**REQUIRED ACTION:** The expected output is every entry below, exact in every character.

Items from a dataset:
((

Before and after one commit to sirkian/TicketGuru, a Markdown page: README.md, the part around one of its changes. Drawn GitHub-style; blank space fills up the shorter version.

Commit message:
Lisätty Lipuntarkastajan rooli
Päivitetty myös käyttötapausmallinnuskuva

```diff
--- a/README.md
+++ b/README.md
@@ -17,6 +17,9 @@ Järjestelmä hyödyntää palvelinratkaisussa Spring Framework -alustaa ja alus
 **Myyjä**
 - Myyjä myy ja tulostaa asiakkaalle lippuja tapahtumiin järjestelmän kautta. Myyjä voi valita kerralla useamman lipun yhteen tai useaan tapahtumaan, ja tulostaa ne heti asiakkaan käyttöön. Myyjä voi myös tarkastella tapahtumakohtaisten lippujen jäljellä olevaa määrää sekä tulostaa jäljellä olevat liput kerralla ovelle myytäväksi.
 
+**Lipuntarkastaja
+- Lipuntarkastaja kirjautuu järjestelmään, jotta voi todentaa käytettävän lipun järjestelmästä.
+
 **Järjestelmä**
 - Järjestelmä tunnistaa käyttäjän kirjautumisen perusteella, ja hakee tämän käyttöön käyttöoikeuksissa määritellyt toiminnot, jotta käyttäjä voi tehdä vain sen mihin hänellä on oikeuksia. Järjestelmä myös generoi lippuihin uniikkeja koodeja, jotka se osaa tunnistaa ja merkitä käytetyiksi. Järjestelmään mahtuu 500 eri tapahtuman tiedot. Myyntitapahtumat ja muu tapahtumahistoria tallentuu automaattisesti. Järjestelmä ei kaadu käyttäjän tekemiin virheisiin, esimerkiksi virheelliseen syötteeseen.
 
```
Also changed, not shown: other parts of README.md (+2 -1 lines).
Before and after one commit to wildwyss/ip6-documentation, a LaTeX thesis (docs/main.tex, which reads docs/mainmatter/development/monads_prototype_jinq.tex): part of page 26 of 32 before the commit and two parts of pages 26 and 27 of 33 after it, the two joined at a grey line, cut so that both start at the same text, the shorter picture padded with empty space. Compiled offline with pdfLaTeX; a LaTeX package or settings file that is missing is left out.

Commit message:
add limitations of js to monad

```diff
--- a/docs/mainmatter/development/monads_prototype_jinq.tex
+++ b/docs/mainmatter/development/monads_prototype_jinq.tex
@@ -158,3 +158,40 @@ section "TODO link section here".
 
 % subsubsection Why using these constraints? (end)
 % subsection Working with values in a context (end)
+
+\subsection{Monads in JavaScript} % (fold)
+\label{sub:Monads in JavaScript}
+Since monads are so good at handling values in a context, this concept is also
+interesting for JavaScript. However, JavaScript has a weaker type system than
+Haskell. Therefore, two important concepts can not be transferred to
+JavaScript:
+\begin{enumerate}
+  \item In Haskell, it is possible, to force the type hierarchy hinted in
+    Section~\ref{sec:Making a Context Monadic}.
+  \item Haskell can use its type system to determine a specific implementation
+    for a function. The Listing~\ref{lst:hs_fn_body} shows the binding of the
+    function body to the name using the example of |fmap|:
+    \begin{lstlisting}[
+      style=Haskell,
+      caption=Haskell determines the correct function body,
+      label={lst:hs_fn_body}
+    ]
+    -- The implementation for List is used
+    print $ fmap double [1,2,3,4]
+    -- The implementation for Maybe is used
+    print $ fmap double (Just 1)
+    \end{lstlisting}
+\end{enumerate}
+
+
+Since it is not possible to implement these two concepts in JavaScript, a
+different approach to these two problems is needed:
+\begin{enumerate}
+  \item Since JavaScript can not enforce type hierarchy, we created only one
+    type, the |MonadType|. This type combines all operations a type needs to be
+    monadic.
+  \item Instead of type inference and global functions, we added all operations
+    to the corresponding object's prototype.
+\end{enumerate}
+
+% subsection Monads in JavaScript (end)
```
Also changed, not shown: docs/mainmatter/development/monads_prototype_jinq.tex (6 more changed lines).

))

**EXERCISE RESULT:**
Before and after one commit to sirkian/TicketGuru, a Markdown page: README.md, the part around one of its changes. Drawn GitHub-style; blank space fills up the shorter version.

Commit message:
Lisätty Lipuntarkastajan rooli
Päivitetty myös käyttötapausmallinnuskuva

```diff
--- a/README.md
+++ b/README.md
@@ -17,6 +17,9 @@ Järjestelmä hyödyntää palvelinratkaisussa Spring Framework -alustaa ja alus
 **Myyjä**
 - Myyjä myy ja tulostaa asiakkaalle lippuja tapahtumiin järjestelmän kautta. Myyjä voi valita kerralla useamman lipun yhteen tai useaan tapahtumaan, ja tulostaa ne heti asiakkaan käyttöön. Myyjä voi myös tarkastella tapahtumakohtaisten lippujen jäljellä olevaa määrää sekä tulostaa jäljellä olevat liput kerralla ovelle myytäväksi.
 
+**Lipuntarkastaja
+- Lipuntarkastaja kirjautuu järjestelmään, jotta voi todentaa käytettävän lipun järjestelmästä.
+
 **Järjestelmä**
 - Järjestelmä tunnistaa käyttäjän kirjautumisen perusteella, ja hakee tämän käyttöön käyttöoikeuksissa määritellyt toiminnot, jotta käyttäjä voi tehdä vain sen mihin hänellä on oikeuksia. Järjestelmä myös generoi lippuihin uniikkeja koodeja, jotka se osaa tunnistaa ja merkitä käytetyiksi. Järjestelmään mahtuu 500 eri tapahtuman tiedot. Myyntitapahtumat ja muu tapahtumahistoria tallentuu automaattisesti. Järjestelmä ei kaadu käyttäjän tekemiin virheisiin, esimerkiksi virheelliseen syötteeseen.
 
```
Also changed, not shown: other parts of README.md (+2 -1 lines).
Before and after one commit to wildwyss/ip6-documentation, a LaTeX thesis (docs/main.tex, which reads docs/mainmatter/development/monads_prototype_jinq.tex): part of page 26 of 32 before the commit and two parts of pages 26 and 27 of 33 after it, the two joined at a grey line, cut so that both start at the same text, the shorter picture padded with empty space. Compiled offline with pdfLaTeX; a LaTeX package or settings file that is missing is left out.

Commit message:
add limitations of js to monad

```diff
--- a/docs/mainmatter/development/monads_prototype_jinq.tex
+++ b/docs/mainmatter/development/monads_prototype_jinq.tex
@@ -158,3 +158,40 @@ section "TODO link section here".
 
 % subsubsection Why using these constraints? (end)
 % subsection Working with values in a context (end)
+
+\subsection{Monads in JavaScript} % (fold)
+\label{sub:Monads in JavaScript}
+Since monads are so good at handling values in a context, this concept is also
+interesting for JavaScript. However, JavaScript has a weaker type system than
+Haskell. Therefore, two important concepts can not be transferred to
+JavaScript:
+\begin{enumerate}
+  \item In Haskell, it is possible, to force the type hierarchy hinted in
+    Section~\ref{sec:Making a Context Monadic}.
+  \item Haskell can use its type system to determine a specific implementation
+    for a function. The Listing~\ref{lst:hs_fn_body} shows the binding of the
+    function body to the name using the example of |fmap|:
+    \begin{lstlisting}[
+      style=Haskell,
+      caption=Haskell determines the correct function body,
+      label={lst:hs_fn_body}
+    ]
+    -- The implementation for List is used
+    print $ fmap double [1,2,3,4]
+    -- The implementation for Maybe is used
+    print $ fmap double (Just 1)
+    \end{lstlisting}
+\end{enumerate}
+
+
+Since it is not possible to implement these two concepts in JavaScript, a
+different approach to these two problems is needed:
+\begin{enumerate}
+  \item Since JavaScript can not enforce type hierarchy, we created only one
+    type, the |MonadType|. This type combines all operations a type needs to be
+    monadic.
+  \item Instead of type inference and global functions, we added all operations
+    to the corresponding object's prototype.
+\end{enumerate}
+
+% subsection Monads in JavaScript (end)
```
Also changed, not shown: docs/mainmatter/development/monads_prototype_jinq.tex (6 more changed lines).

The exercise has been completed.